We started off on Saturday afternoon. It was Andrew, Arnaud, and myself, the rest of the trappers would be in and out throughout the week. The sun was high as we motored our way across the sand to the trap site.
We wandered the dunes looking for good high spots and good background cover to hide the nets.
The area was desolate and high. Grape vines and sea grass covered the dunes and would act as a good backdrop. There were literally dozens of acceptable sites but we decided on two spots where we could set up the nets. You could see all the way across this spit of land, ocean to sound. It should be a good funnel for the birds.
Unfortunately, the weather would be working against us for the next couple of days. The wind was from the South, or the West, and migrating birds were few.
Our spot was good, the equipment all worked well, but we would be fighting the weather and that was one variable over which we had no control. I didn't have much hope until the wind changed. That wouldn't happen until later in the week.
As we chose the best spot, a peregrine cruised by, low and slow, close enough that we could hit it with a rock. We needed to hurry up.
We got set up and sat in the blinds watching the sky, pulling on the string that would make the bait flutter. Nothing.
We spent the rest of Saturday in the blind seeing nothing. Then with very little rest, we would come out before first light, and then stay until after dark. We didn't see many birds. We were becoming discouraged with the air heating up inside and Andrew's head lolling on his neck from lack of sleep.
At the end of the second day, the guys from Rocky Mount showed up.
We set up another blind, but no more nets. The day was quickly ending, and we were all discouraged.
We had seen a few merlins, and a peregrine had flown by without showing any interest. It seemed like this day was going to be another bust.
When a Peregrine took interest in one of the bait birds. She started circling Arnaud's net. We were communicating between blinds by cell phone, whispering urgently. The bird drifted back over my nets. I pulled the bait string urgently, then I got a call from Arnaud.
"It's over our blind!" I whispered urgently. " It's right here."
"No, It's in my hands."

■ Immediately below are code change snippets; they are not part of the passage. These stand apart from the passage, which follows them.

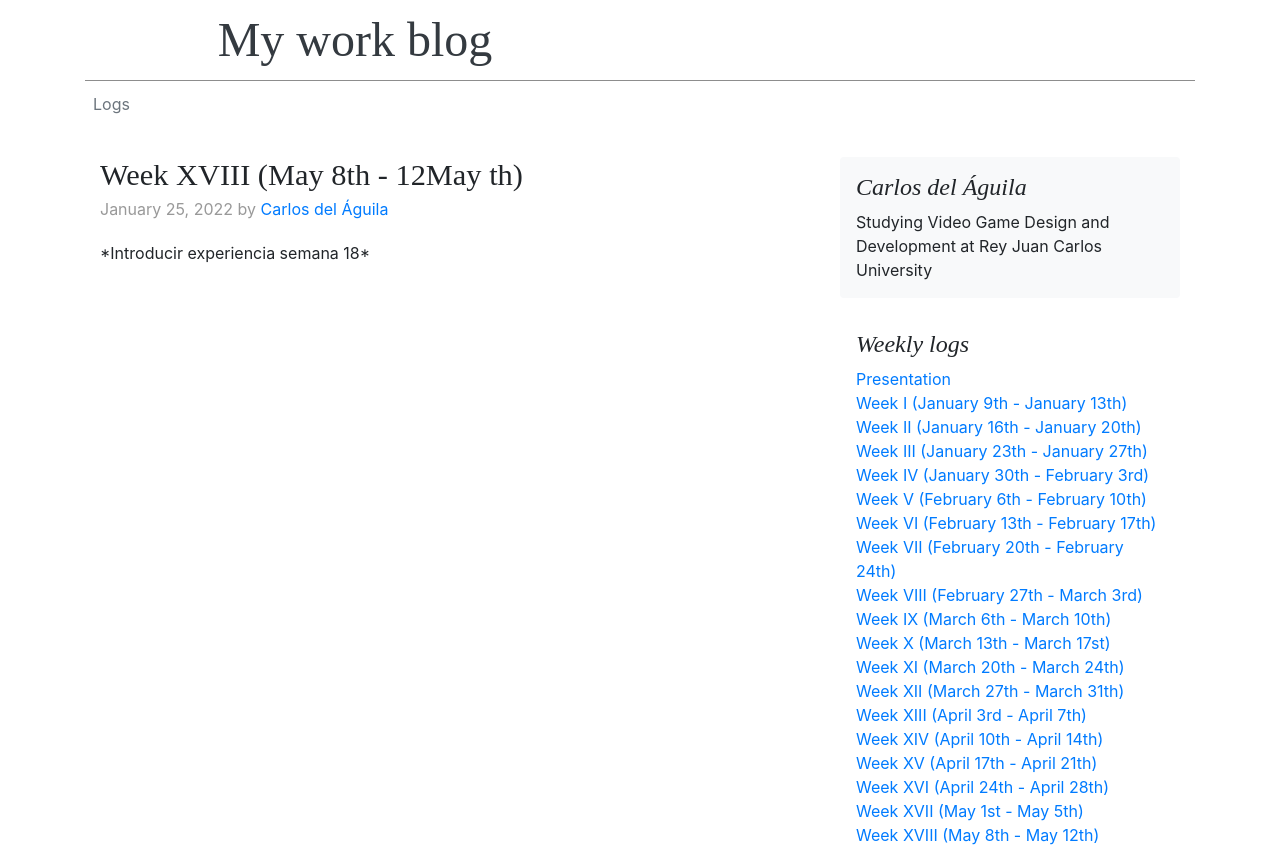
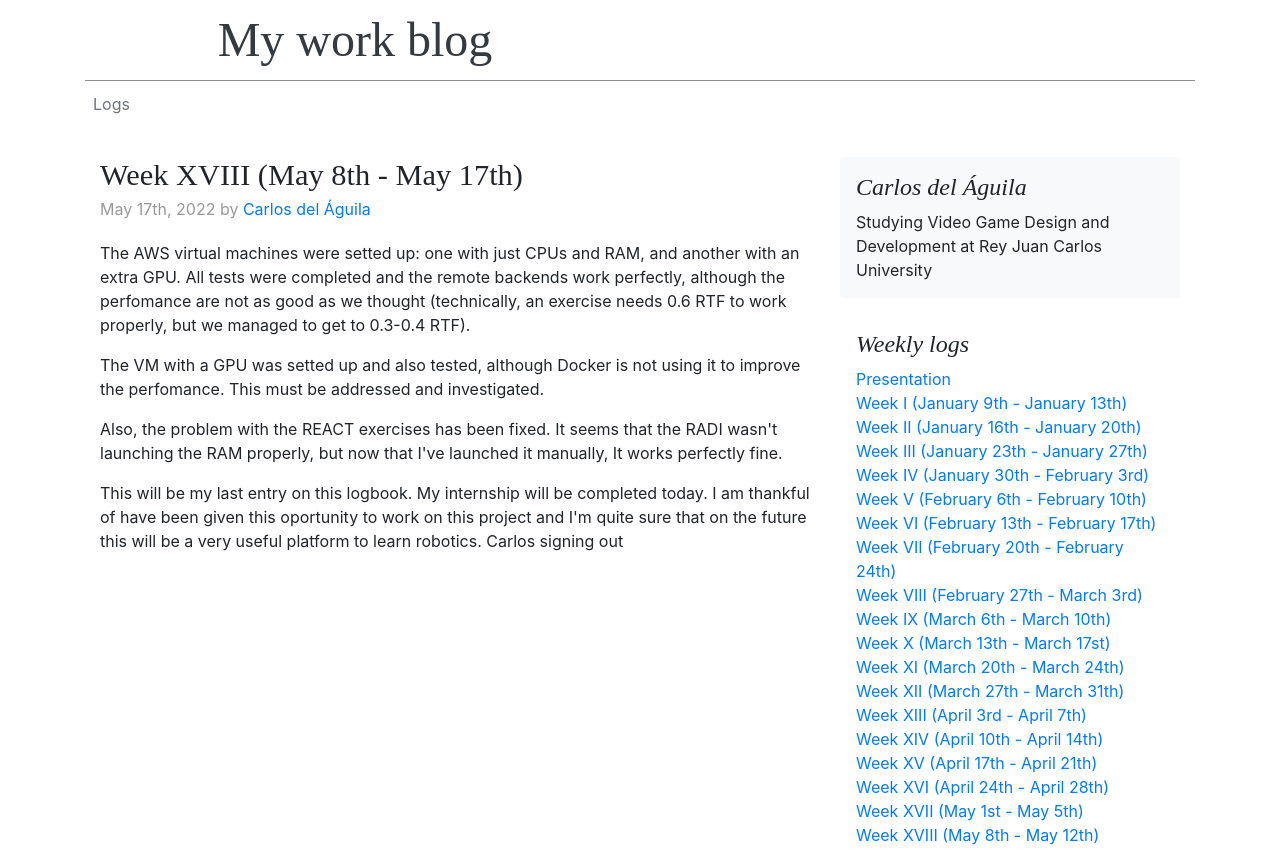
Before and after one commit to TheRoboticsClub/2023-upe-carlos-del-aguila, a plain HTML site: page docs/post_18.html in a window 1280 px wide. Shown: the top 850 px of the page. Drawn offline with Linux system fonts and the light colour scheme.

Commit message:
Last update

```diff
--- a/docs/post_18.html
+++ b/docs/post_18.html
@@ -40,10 +40,13 @@
                 <div class="col-md-8 blog-main">
 
                     <div class="blog-post">
-                        <h2 class="blog-post-title">Week XVIII (May 8th - 12May th)</h2>
-                        <p class="blog-post-meta">January 25, 2022 by <a href="#">Carlos del Águila</a></p>
+                        <h2 class="blog-post-title">Week XVIII (May 8th - May 17th)</h2>
+                        <p class="blog-post-meta">May 17th, 2022 by <a href="#">Carlos del Águila</a></p>
 
-                        <p>*Introducir experiencia semana 18*</p>
+                        <p>The AWS virtual machines were setted up: one with just CPUs and RAM, and another with an extra GPU. All tests were completed and the remote backends work perfectly, although the perfomance are not as good as we thought (technically, an exercise needs 0.6 RTF to work properly, but we managed to get to 0.3-0.4 RTF).</p>
+                        <p>The VM with a GPU was setted up and also tested, although Docker is not using it to improve the perfomance. This must be addressed and investigated.</p>
+                        <p>Also, the problem with the REACT exercises has been fixed. It seems that the RADI wasn't launching the RAM properly, but now that I've launched it manually, It works perfectly fine. </p>
+                        <p>This will be my last entry on this logbook. My internship will be completed today. I am thankful of have been given this oportunity to work on this project and I'm quite sure that on the future this will be a very useful platform to learn robotics. Carlos signing out</p>
                     </div>
 
                 </div>
```
Also changed, not shown: docs/post_17.html (+3 -2 lines).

"No, it's coming into the net right now."
"IT IS IN MY HAND!"
And there it was. The first legally trapped peregrine in 37 years had been caught and was cradled in the hands of her new partner, Andrew. His fingers shook as he and Arnaud extracted the bird from the net and jessed her up.
She was a tad on the thin side, but otherwise feather perfect.
I admit to that envy struck me hard. But with this bird, and Andrew's young Weimaraner,
and of course Tess and Gonzo, it should be an exciting season.
She really is a gorgeous bird.
Two more peregrines to go, and maybe a merlin for myself and Arnaud.
I won't be trapping for a few more days, but I'll keep you posted on the results.